Turcotte succeeds Deputy Chief Wayne Thomas who has served as acting District 2 fire chief since Nov. 16. Thomas himself took over for former acting chief Greg Edgcomb, who was dismissed from the position after implying that he might take legal action against the district over open meeting law violations.
Scott Brooks II, a sergeant in the Dartmouth Police Department who was previously considered for the position, withdrew his application, said the prudential committee.
The committee did not specify the reason for Brooks’ withdrawal.
According to District Counsel Anthony Savastano, Turcotte will start with a $92,500 salary with $2,000 increases each year over his three-year contract. According to the contract, he will also have 15 vacation days and 10 sick days.
The salary for District 2 chief has been a point of contention in previous meetings.
The previous prudential committee had negotiated a salary of $115,000 with Edgcomb, an amount that was approved at the district’s annual meeting. However, newly-elected committee members Bob Bouley and Bill Coutu preferred a salary range of just $85,000 to $95,000.
The controversy surrounding the search for a new Fire District 2 chief has largely centered around these salary negotiations.
Turcotte has been a firefighter for 25 years, he said, and becoming a fire chief has been a longstanding goal.
“As I got into fire service I realized how much I loved it and how important it is for the community,” he said.
He was first introduced to fire fighting by his father-in-law, who was a Dartmouth District 1 firefighter.
During his interview, Turcotte emphasized his experience with fire inspections and investigations.
“I’ve done every kind of inspection out there from fire alarms to sprinklers — residential to commercial,” he said.
When asked about his weaknesses, Turcotte explained that he often has issues delegating tasks to others.
“When I delegate I try to oversee it a lot,” he said. “But that’s something for me to work on.”
According to the prudential committee, the position of fire chief requires 15 years of firefighting experience with at least five years in a command position.
According to Turcotte, he has been head inspector at Fire District 1 since 2015 and has been a fire investigator since 2006. He is also a certified EMT who has worked for Brewster Ambulance service since 2018, according to his LinkedIn profile.
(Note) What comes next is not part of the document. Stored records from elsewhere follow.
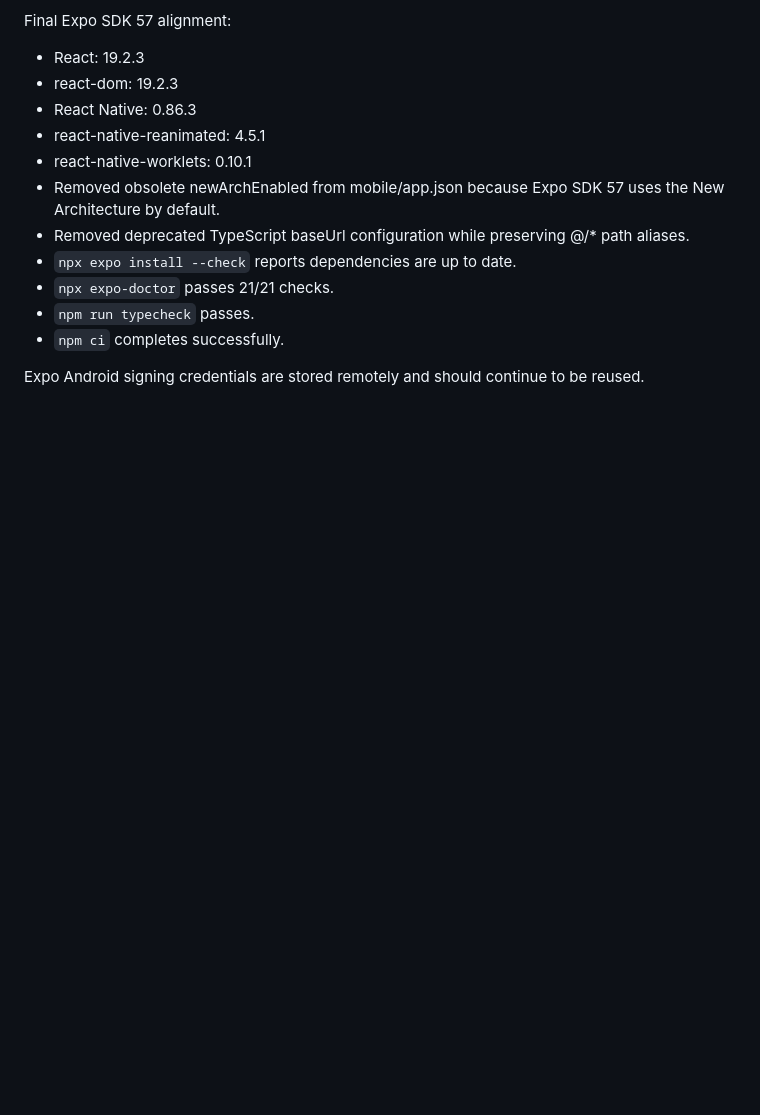
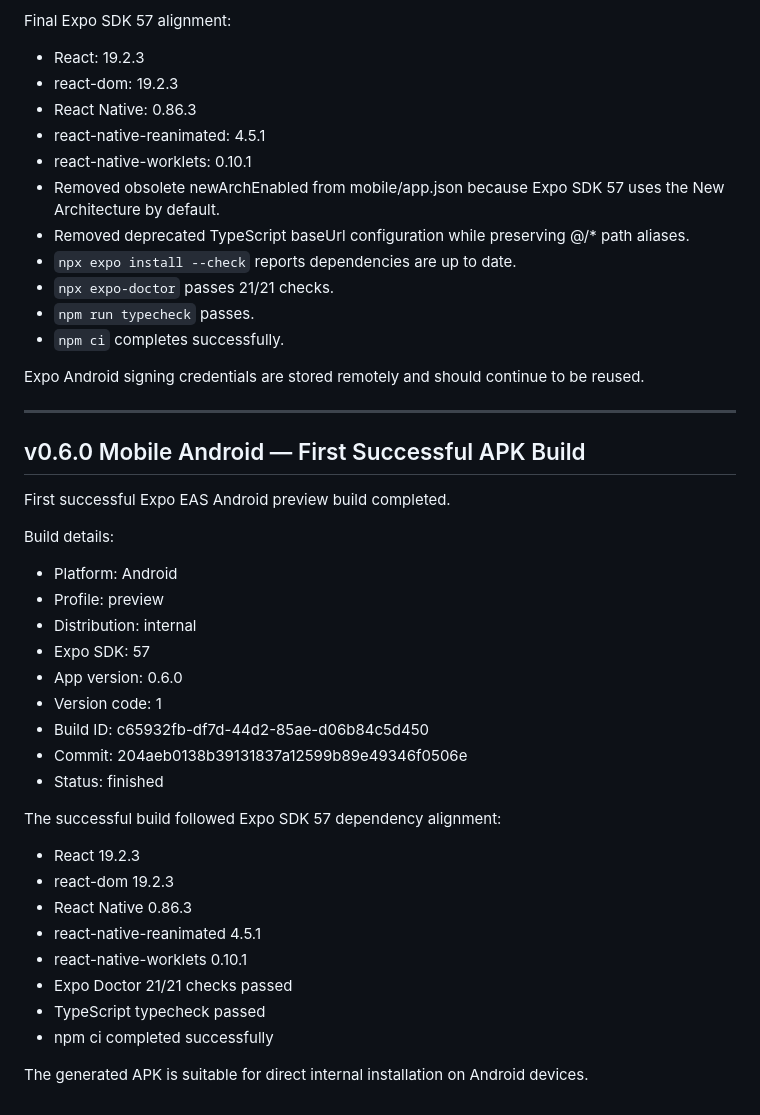
Before and after one commit to ajaydkulkarni/edekhbhal, a Markdown page: PROJECT-CONTEXT.md, the part around the change. Rendered like a GitHub page; blank space fills up the shorter version.

Commit message:
Record first successful Android APK build

```diff
--- a/PROJECT-CONTEXT.md
+++ b/PROJECT-CONTEXT.md
@@ -1987,3 +1987,32 @@ Final Expo SDK 57 alignment:
 - `npm ci` completes successfully.
 
 Expo Android signing credentials are stored remotely and should continue to be reused.
+
+---
+
+## v0.6.0 Mobile Android — First Successful APK Build
+
+First successful Expo EAS Android preview build completed.
+
+Build details:
+- Platform: Android
+- Profile: preview
+- Distribution: internal
+- Expo SDK: 57
+- App version: 0.6.0
+- Version code: 1
+- Build ID: c65932fb-df7d-44d2-85ae-d06b84c5d450
+- Commit: 204aeb0138b39131837a12599b89e49346f0506e
+- Status: finished
+
+The successful build followed Expo SDK 57 dependency alignment:
+- React 19.2.3
+- react-dom 19.2.3
+- React Native 0.86.3
+- react-native-reanimated 4.5.1
+- react-native-worklets 0.10.1
+- Expo Doctor 21/21 checks passed
+- TypeScript typecheck passed
+- npm ci completed successfully
+
+The generated APK is suitable for direct internal installation on Android devices.
```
Turcotte did not list any command experience during his interview.
“My biggest goal is to make sure the residents of the district are safe,” he said. “And to do whatever we can do to protect life and safety.”
In order to get Turcotte accommodated in the new role in time, the Prudential Committee voted to waive the requirement that the chief find residence in the district within nine months.
According to Turcotte, he currently lives six miles away from the District 2 fire station.
“The prudential committee put a good faith obligation on [Turcotte] to sell his current residence and buy a new residence,” said Savastano
“We’re flexible on the residency because of the cost of real estate,” added Prudential Committee Member Ralph Medeiros.
Members of the audience joked that there is a house currently for sale across the street from the District 2 fire station.
“We wish Erick all the best,” said Mediros.